"Real encouragement may mean bearing another’s burden out of love (Galatians 6:2)."
Your first concern must be to carefully understand the situation and how it is impacting the person in need of help. Asking questions to determine the emotional or relational dynamics is important. Enter into their pain, and weep with those who weep. This must truly be a ministry of love, care, and concern. Only then do we have the relational passport to offer the intentional verbal encouragements to remain faithful to Christ and to understand what it means to have a determined heart in the face to trial, difficulty, or discouragement.
Another key factor of encouragement, and in gaining the relational privilege to speak into another’s life, is to be willing to serve them practically if necessary. Real encouragement may mean bearing another’s burden out of love (Galatians 6:2). It may mean helping them when the load is too big to bear alone, whether with financial help, physical assistance, or some other practical expression of care and concern. This help and burden bearing must be motivated by love and genuine concern for their spiritual welfare.

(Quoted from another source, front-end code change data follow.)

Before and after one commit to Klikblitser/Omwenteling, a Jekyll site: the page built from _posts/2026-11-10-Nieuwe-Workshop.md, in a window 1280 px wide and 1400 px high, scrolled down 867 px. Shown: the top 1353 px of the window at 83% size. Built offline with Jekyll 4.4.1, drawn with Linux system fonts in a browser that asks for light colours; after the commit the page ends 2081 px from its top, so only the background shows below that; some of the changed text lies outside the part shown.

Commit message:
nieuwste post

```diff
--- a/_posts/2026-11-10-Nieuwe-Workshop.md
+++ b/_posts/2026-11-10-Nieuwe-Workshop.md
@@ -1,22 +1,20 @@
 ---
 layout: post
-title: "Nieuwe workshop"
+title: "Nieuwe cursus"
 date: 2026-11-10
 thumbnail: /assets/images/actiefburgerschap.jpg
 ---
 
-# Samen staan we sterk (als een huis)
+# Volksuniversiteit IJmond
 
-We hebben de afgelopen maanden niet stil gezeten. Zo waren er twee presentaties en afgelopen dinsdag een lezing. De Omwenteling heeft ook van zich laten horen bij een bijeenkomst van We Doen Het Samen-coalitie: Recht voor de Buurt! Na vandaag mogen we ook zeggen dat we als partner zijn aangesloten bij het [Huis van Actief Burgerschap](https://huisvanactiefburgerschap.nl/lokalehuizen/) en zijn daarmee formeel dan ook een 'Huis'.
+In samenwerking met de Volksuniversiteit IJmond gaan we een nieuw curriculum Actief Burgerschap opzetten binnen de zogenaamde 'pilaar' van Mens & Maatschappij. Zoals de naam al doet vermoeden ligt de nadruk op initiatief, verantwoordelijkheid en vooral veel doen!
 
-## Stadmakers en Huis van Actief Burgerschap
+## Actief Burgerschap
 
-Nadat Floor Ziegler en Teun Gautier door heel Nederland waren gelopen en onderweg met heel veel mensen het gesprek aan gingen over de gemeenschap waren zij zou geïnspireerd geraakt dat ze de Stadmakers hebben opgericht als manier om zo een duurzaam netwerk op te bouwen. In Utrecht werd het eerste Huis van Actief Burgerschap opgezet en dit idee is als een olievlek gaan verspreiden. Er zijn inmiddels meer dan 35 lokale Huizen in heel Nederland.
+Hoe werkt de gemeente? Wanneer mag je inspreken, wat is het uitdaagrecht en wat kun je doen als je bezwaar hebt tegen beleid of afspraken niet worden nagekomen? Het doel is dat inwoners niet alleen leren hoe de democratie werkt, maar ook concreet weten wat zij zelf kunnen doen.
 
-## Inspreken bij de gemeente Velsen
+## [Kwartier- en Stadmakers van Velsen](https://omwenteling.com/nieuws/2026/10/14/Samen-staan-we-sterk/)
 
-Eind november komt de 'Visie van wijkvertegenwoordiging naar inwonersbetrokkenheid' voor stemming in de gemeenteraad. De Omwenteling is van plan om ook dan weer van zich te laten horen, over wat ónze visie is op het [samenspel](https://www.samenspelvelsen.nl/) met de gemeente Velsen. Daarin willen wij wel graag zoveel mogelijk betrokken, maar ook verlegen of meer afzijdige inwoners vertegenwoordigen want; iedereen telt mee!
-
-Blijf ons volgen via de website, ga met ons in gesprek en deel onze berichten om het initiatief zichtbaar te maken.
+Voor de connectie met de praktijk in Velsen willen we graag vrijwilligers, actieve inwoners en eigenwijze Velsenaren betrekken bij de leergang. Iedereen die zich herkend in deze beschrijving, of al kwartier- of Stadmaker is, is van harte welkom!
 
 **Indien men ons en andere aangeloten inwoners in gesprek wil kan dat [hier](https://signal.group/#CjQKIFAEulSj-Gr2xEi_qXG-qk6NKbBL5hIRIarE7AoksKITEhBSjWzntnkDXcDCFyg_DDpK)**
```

Discouraged people are everywhere. Encouragement is a needed ministry among God’s people. To some degree, every Christian must be willing to take up the task to strengthen and embolden their brothers and sisters to be faithful in their service to Christ. The only way to do this is to grow beyond the shallow view of encouragement often held and practiced by believers, and graduate to a true, biblical, bold, and intentional pursuit of speaking truth and providing practical help, in order to move fellow believers to be strong, courageous, obedient, and faithful followers of the Lord Jesus Christ.